Throughout the listing below, copy each line containing "getSrcImage".
*** Begin section ***
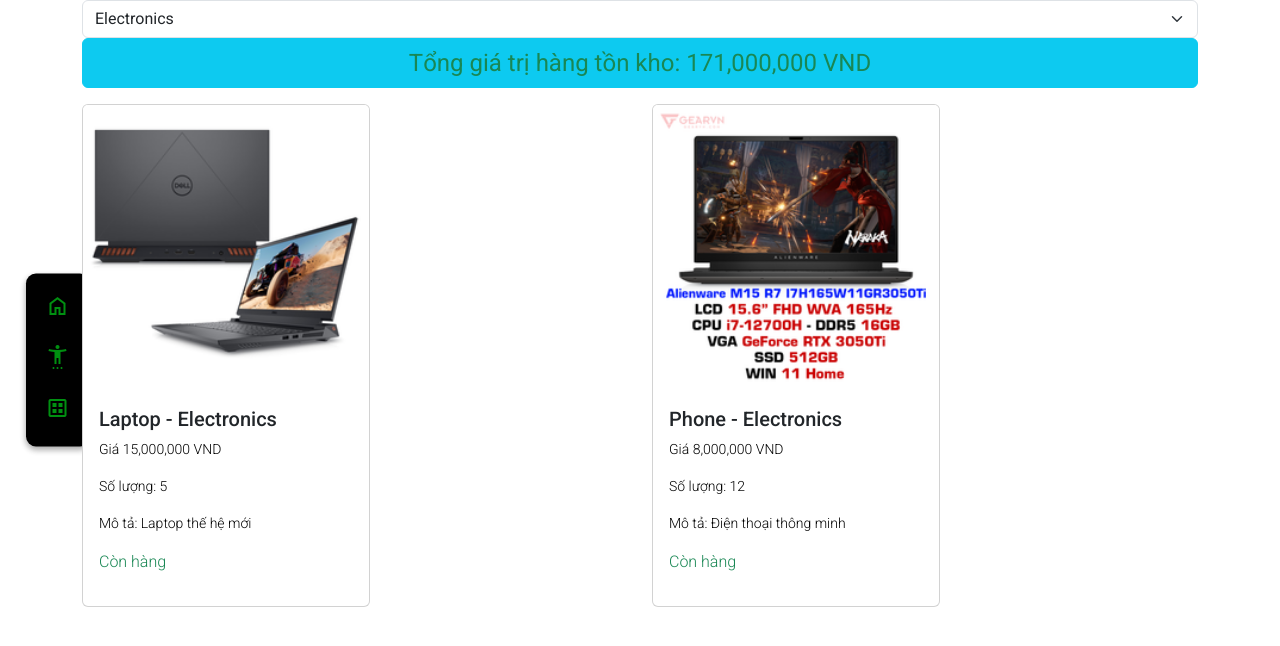
Repository: tuankiet10920/homeworkFEF
Page: /about
The author's editor kept a copy of each file at every save. The page is drawn from the files as they stood at one save, then again after the next save.
The browser window is 1280 px wide. The pictures show the whole page.
The project was rebuilt for these pictures with package versions that can differ from the ones it lists, and the page was loaded fresh each time. Also part of the build but not shown: vite.config.js, src/views/HomeView.vue. Imported but missing from the stored project, and not drawn on this page: src/assets/audio/intro.mp3.

Above is the page before, as saved 2024-10-23 23:31:46.

### index.html
<!doctype html>
<html lang="en">
  <head>
    <meta charset="UTF-8" />
    <link rel="icon" href="/favicon.ico" />
    <meta name="viewport" content="width=device-width, initial-scale=1.0" />
    <link
      href="https://cdn.jsdelivr.net/npm/bootstrap@5.3.3/dist/css/bootstrap.min.css"
      rel="stylesheet"
      integrity="sha384-QWTKZyjpPEjISv5WaRU9OFeRpok6YctnYmDr5pNlyT2bRjXh0JMhjY6hW+ALEwIH"
      crossorigin="anonymous"
    />
    <link
      rel="stylesheet"
      href="https://fonts.googleapis.com/css2?family=Material+Symbols+Outlined:opsz,wght,FILL,GRAD@20..48,100..700,0..1,-50..200"
    />
    <link rel="preconnect" href="https://fonts.googleapis.com" />
    <link rel="preconnect" href="https://fonts.gstatic.com" crossorigin />
    <link
      href="https://fonts.googleapis.com/css2?family=Roboto:ital,wght@0,100;0,300;0,400;0,500;0,700;0,900;1,100;1,300;1,400;1,500;1,700;1,900&display=swap"
      rel="stylesheet"
    />
    <title>Vite App</title>
    <link rel="stylesheet" href="./src/assets/css/main.css" />
  </head>
  <body>
    <div id="app"></div>
    <script
      src="https://cdn.jsdelivr.net/npm/bootstrap@5.3.3/dist/js/bootstrap.bundle.min.js"
      integrity="sha384-YvpcrYf0tY3lHB60NNkmXc5s9fDVZLESaAA55NDzOxhy9GkcIdslK1eN7N6jIeHz"
      crossorigin="anonymous"
    ></script>
    <script type="module" src="/src/main.js"></script>
  </body>
</html>

### src/assets/css/main.css
* {
  margin: 0;
  padding: 0;
  box-sizing: border-box;
  text-decoration: none;
  color: #000;
  font-size: 16px;
  font-family: 'Roboto', sans-serif;
  font-weight: 300;
  font-style: normal;
}

### src/App.vue
<script setup>
import { RouterLink, RouterView } from 'vue-router'
import GetSrcImage from './assets/help/getSrcImage.js'
import Icon from './components/Icon.vue'
</script>

<template>
  <header>
    <div class="wrapper">
      <nav>
        <RouterLink to="/">
          <Icon iconName="home" />
        </RouterLink>

        <RouterLink to="/about">
          <Icon iconName="settings_accessibility" />
        </RouterLink>

        <RouterLink to="/labs">
          <Icon iconName="dataset" />
        </RouterLink>
      </nav>
    </div>
  </header>
  <RouterView />
</template>

<style scoped>
.wrapper nav a {
  margin-bottom: 20px;
  width: fit-content;
  text-decoration: none;
}
.wrapper nav a span {
  color: #009011;
}
.wrapper nav a:last-child {
  margin-bottom: 0;
}
nav {
  display: flex;
  flex-direction: column;
  justify-content: center;
  position: absolute;
  top: 50%;
  left: 2%;
  transform: translateY(-50%);
  padding: 20px;
  border-radius: 10px;
  background: #000;
  box-shadow:
    rgba(0, 0, 0, 0.16) 0px 3px 6px,
    rgba(0, 0, 0, 0.23) 0px 3px 6px;
}
</style>

### src/router/index.js
import { createRouter, createWebHistory } from 'vue-router'
import HomeView from '../views/HomeView.vue'

const router = createRouter({
  history: createWebHistory(import.meta.env.BASE_URL),
  routes: [
    {
      path: '/',
      name: 'home',
      component: HomeView,
    },
    {
      path: '/about',
      name: 'about',
      // route level code-splitting
      // this generates a separate chunk (About.[hash].js) for this route
      // which is lazy-loaded when the route is visited.
      component: () => import('../views/AboutView.vue'),
    },
    {
      path: '/labs',
      name: 'labs',
      component: () => import('../views/LabView.vue'),
    }
  ],
})

export default router

### src/assets/help/getSrcImage.js
const getSrcImage = (image) => {
    let __path = 'http://localhost:5173/src/assets/img/'
    return __path + image
}
export default getSrcImage

### src/components/Icon.vue
<script setup>
const props = defineProps(['iconName'])
</script>
<template>
  <span class="material-symbols-outlined"> {{ props.iconName }} </span>
</template>
<style scoped></style>

### src/views/AboutView.vue
<script setup>
import Bai4 from '../Labs/Lab3/Bai4.vue'
</script>
<template>
  <Bai4 />
</template>

<style></style>

### src/Labs/Lab3/Bai4.vue
<script setup>
import { reactive, ref, computed } from 'vue'
import getSrcImage from '@/assets/help/getSrcImage'
const product = reactive([
  {
    id: 1,
    name: 'Laptop',
    price: 15000000,
    quantity: 5,
    category: 'Electronics',
    inStock: true,
    description: 'Laptop thế hệ mới',
    imageUrl: 'alienware-g15.webp',
  },
  {
    id: 2,
    name: 'Phone',
    price: 8000000,
    quantity: 12,
    category: 'Electronics',
    inStock: true,
    description: 'Điện thoại thông minh',
    imageUrl: 'alienware-m15.webp',
  },
  {
    id: 3,
    name: 'Headphone',
    price: 2000000,
    quantity: 1,
    category: 'Accessories',
    inStock: true,
    description: 'Tai nghe chất lượng cao',
    imageUrl: 'alienware-r2.avif',
  },
])

const selectedCategory = ref('Electronics')

const filterProductList = computed(() => {
  if (!selectedCategory.value) {
    return product
  }
  return product.filter(item => item.category === selectedCategory.value)
})

const totalStockValue = computed(() => {
  return filterProductList.value.reduce((total, product) => {
    return product.inStock ? total + product.price * product.quantity : total
  }, 0)
})
</script>
<template>
  <div class="container">
    <select
      class="form-select"
      v-model="selectedCategory"
      aria-label="Default select example"
    >
      <option value="">Tất cả</option>
      <option value="Electronics">Electronics</option>
      <option value="Accessories">Accessories</option>
    </select>
    <p class="text-success btn btn-info fs-4" style="width: 100%">
      Tổng giá trị hàng tồn kho: {{ totalStockValue.toLocaleString() }} VND
    </p>
    <div class="row">
      <div class="col" v-for="item in filterProductList">
        <div class="card" style="width: 18rem">
          <img
            :src="getSrcImage(item.imageUrl)"
            class="card-img-top"
            alt="alienware-g15"
          />
          <div class="card-body">
            <h5 class="card-title">{{ item.name }} - {{ item.category }}</h5>
            <p class="card-text">Giá {{ item.price.toLocaleString() }} VND</p>
            <p class="card-text">Số lượng: {{ item.quantity }}</p>
            <p class="card-text">Mô tả: {{ item.description }}</p>
            <p
              :class="{
                'text-danger': !item.inStock,
                'text-success': item.inStock,
              }"
              v-html="item.inStock ? 'Còn hàng' : 'Hết hàng'"
            ></p>
          </div>
        </div>
      </div>
    </div>
  </div>
</template>
<style scoped>
.card-text {
  font-size: 14px;
}
.btn {
  font-size: 8px;
}
</style>

Loaded but not shown: src/main.js (common file)

After the next save:
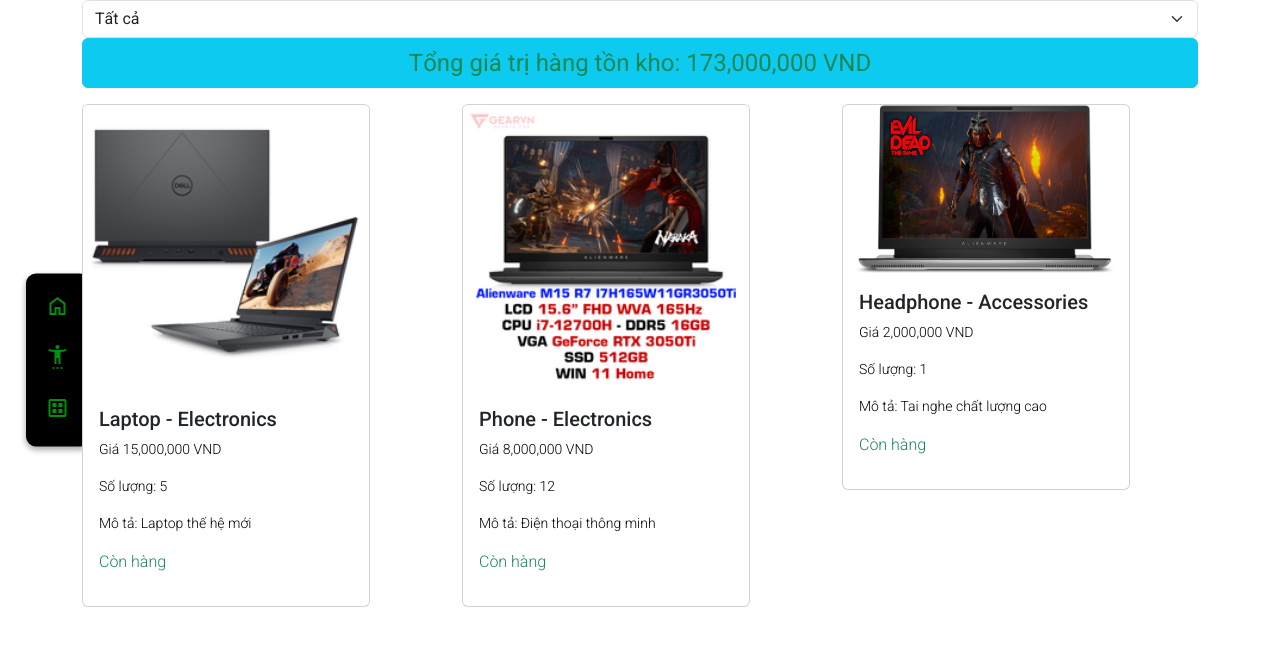
Saved 35 s later.
--- a/src/Labs/Lab3/Bai4.vue
+++ b/src/Labs/Lab3/Bai4.vue
@@ -34,7 +34,7 @@ const product = reactive([
   },
 ])
 
-const selectedCategory = ref('Electronics')
+const selectedCategory = ref('')
 
 const filterProductList = computed(() => {
   if (!selectedCategory.value) {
*** End section ***
_RESULT FOR THIS TASK:_
import GetSrcImage from './assets/help/getSrcImage.js'
### src/assets/help/getSrcImage.js
const getSrcImage = (image) => {
export default getSrcImage
import getSrcImage from '@/assets/help/getSrcImage'
            :src="getSrcImage(item.imageUrl)"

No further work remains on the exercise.